Osteoporosis is a very common bone disease characterized by increasing bone loss that can lead to fractures, height loss and kyphoscoliosis, a curved, hump-backed appearance. Osteoporotic bones are so weak that it doesn't always require a fall to cause injury. Spinal compression fractures, for example, can be triggered simply by bending over.
Post-menopausal women are at the highest risk of developing the disease. Other factors that predispose patients to osteoporosis include heredity, a slender build, fair complexion, poor nutrition, a sedentary lifestyle, smoking, excessive alcohol consumption and steroid use.Osteoporosis is treated by attempting to prevent further bone loss by altering the diet and supplementing it with calcium and vitamin D.
Osteomalacia, also known as rickets, is a softening of the bones that occurs as a result of a severe vitamin D deficiency. This condition leads to dull aching pain, muscle weakness and an increased risk of fractures, especially within the ribs, spine and legs.

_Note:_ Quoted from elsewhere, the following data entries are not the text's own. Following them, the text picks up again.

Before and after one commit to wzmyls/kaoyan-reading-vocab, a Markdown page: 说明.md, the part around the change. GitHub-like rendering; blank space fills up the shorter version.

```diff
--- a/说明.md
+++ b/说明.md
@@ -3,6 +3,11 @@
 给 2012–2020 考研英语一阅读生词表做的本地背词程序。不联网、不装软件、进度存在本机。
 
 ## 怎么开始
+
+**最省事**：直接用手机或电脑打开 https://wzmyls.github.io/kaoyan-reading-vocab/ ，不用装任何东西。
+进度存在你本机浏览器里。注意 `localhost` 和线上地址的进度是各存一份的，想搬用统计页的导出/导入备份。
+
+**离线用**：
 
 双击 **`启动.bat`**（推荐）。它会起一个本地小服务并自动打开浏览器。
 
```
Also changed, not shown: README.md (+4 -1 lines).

Treatment for osteomalacia focuses on correcting the vitamin D deficiency through oral supplements or injections. Long-term dietary changes are also advised. Certain underlying conditions, such as kidney failure, celiac disease or liver disorders, may cause nutrient absorption problems that lead to osteomalacia as well. Treating these conditions can also help relieve symptoms. More advanced cases of osteomalacia may require leg braces or surgery.
Paget's disease is a chronic disorder of bone metabolism, causing bones to become fragile and incapable of normal regeneration. Patients with Paget's disease produce new bone at an accelerated rate, but the new bone is abnormally soft and weak. Patients who suffer with this disorder frequently suffer pain and fatigue, and are at increased risk of fractures, bone deformities, and arthritis. Symptoms of Paget's disease are usually most pronounced in the spine, thigh, pelvis, collar bone or upper arm. Some patients also experience tingling, numbness or stiffness in these body parts.

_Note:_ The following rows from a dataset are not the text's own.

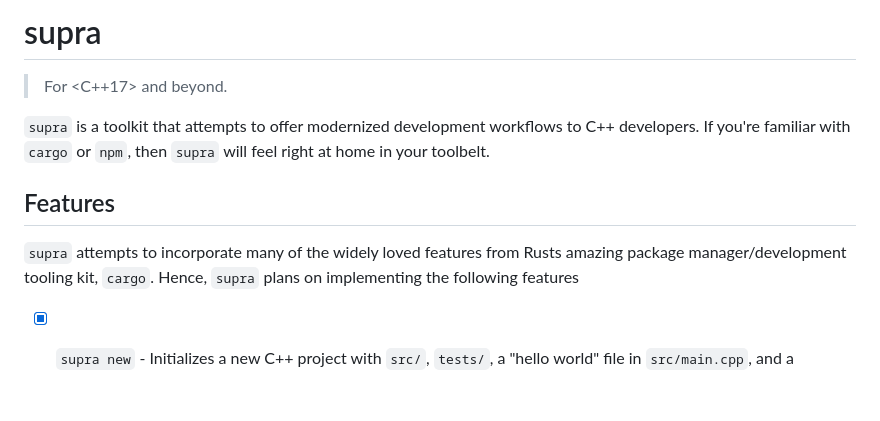
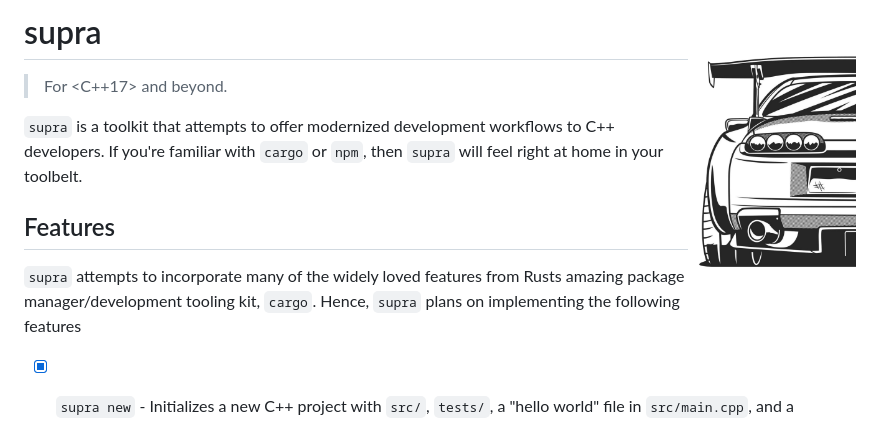
Before and after one commit to phasewalk1/supra, a Markdown page: README.md, the part around the change. GitHub-like rendering; blank space fills up the shorter version.

```diff
--- a/README.md
+++ b/README.md
@@ -1,4 +1,4 @@
-# supra
+# supra <img src="doc/supra.jpeg" height=300 align="right">
 > For <C++17> and beyond.
 
 `supra` is a toolkit that attempts to offer modernized development workflows to C++ developers. If you're familiar with `cargo` or `npm`, then `supra` will feel right at home in your toolbelt.
```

Treatments for Paget's disease include oral or injectable medications, anti-inflammatory drugs, and specially manufactured footwear or orthotics. In the case of severely damaged bones, surgery may be necessary.
Chronic Kidney Disease-Mineral and Bone Disorder
Chronic kidney disease-mineral and bone disorder (CKD-MBD), also known as renal osteodystrophy, is a consequence of kidney dysfunction. When the kidneys do not work properly, the body fails to maintain appropriate blood levels of calcium and phosphorus, and the bones are affected. CKD-MBD is common in patients with kidney disease, and an almost universal complication for patients on dialysis. Because the condition slows bone growth and can cause deformities, CKD-MBD is most problematic in children, whose bones are still growing. They may be of abnormally short stature and may have a deformity of the legs known as "renal rickets." In adults, CKD-MBD can begin affecting the bones years before patients experience symptoms, so the disease has been called a "silent crippler. Left untreated, CKD-MBD in adults results in gradually thinning bones, bone and joint pain and increased risk of fracture.
The parathyroid glands, located in the neck, help to control the level of calcium in the blood. If they malfunction, they can cause blood calcium levels to become abnormal. Either hyperparathyroidism or hypoparathyroidism can lead to bone loss that, if untreated, may lead to bone fractures, curvature of the spine and loss of height. Hypoparathyroidism is usually treated by administration of calcium and vitamin D, while hyperparathyroidism requires medication and, frequently, surgical removal of the affected glands.
Disorders of Mineral Metabolism
The mineral balance in the body is a delicate one, with a deficiency or excess of one substance often affecting the level of another. When the body fails to maintain an appropriate balance of calcium, phosphorus and magnesium on its own, due to a variety of gastrointestinal, kidney, and bone conditions, medical intervention is necessary.
Chemotherapy-Induced Bone Loss
As an unfortunate consequence of the chemotherapy used to treat various cancers, patients may experience bone loss. Several strong medications, known as bisphosphonates, are helpful in preventing or treating this serious side effect.
For more information about Metabolic Bone Diseases, Call Kimberly Rieniets's office at 970-810-4121